WHAT THE TASK REQUIRES
Copy every line of the data that contains the string "shown".

Change detection data
▼

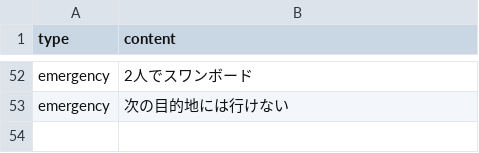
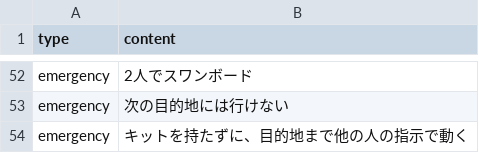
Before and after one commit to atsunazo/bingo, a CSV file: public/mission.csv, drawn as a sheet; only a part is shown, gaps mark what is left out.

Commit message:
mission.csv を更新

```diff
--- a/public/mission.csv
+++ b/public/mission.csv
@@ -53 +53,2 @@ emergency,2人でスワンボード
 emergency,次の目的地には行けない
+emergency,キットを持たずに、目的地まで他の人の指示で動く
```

▲
▼

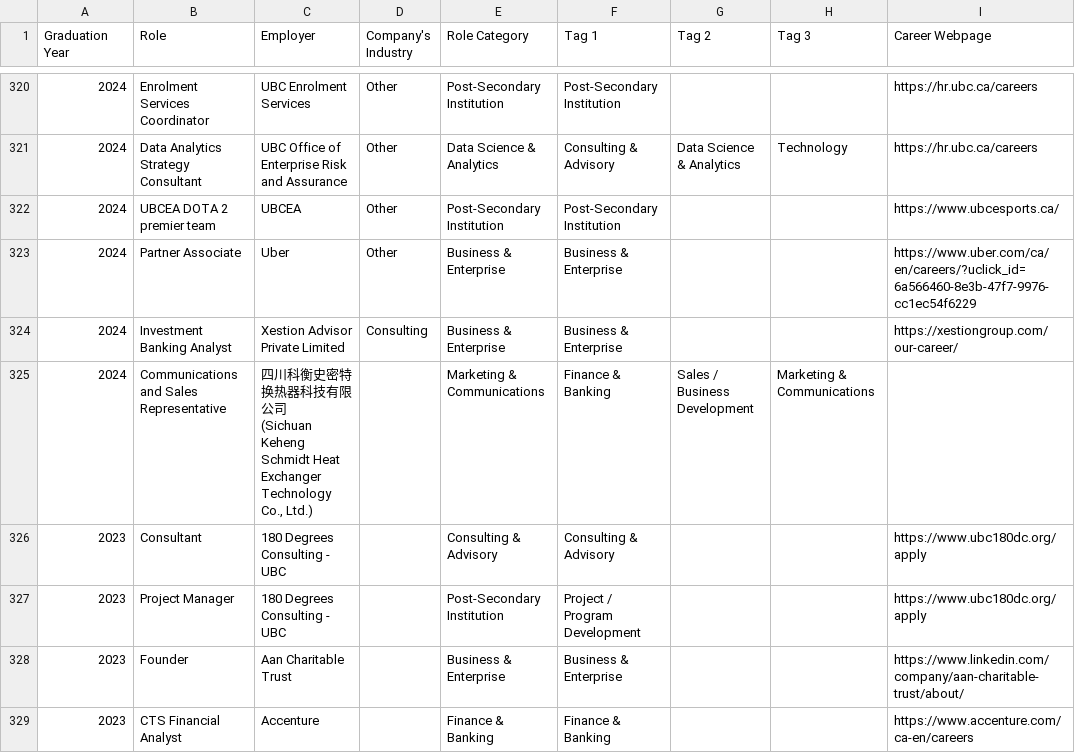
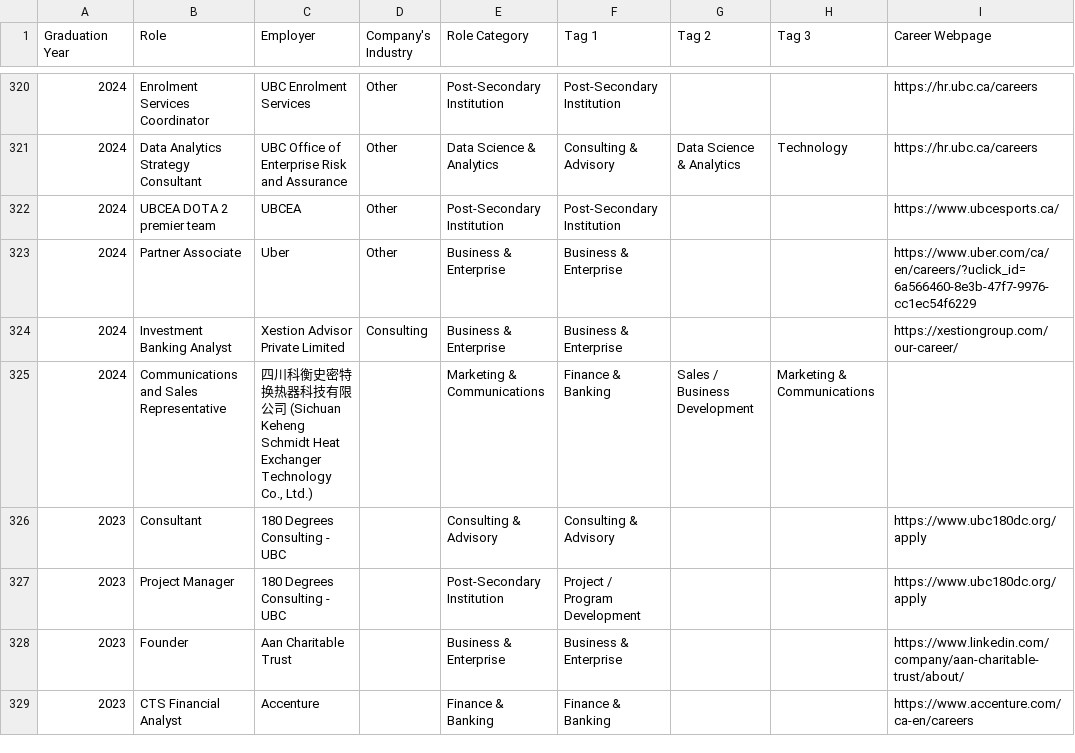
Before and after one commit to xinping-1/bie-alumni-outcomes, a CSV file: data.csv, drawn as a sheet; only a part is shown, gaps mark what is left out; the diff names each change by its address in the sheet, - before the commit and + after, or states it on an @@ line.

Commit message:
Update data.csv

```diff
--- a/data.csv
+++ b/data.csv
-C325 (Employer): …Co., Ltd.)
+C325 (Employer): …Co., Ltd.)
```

▲

REPLY TO THE TASK
Before and after one commit to atsunazo/bingo, a CSV file: public/mission.csv, drawn as a sheet; only a part is shown, gaps mark what is left out.
Before and after one commit to xinping-1/bie-alumni-outcomes, a CSV file: data.csv, drawn as a sheet; only a part is shown, gaps mark what is left out; the diff names each change by its address in the sheet, - before the commit and + after, or states it on an @@ line.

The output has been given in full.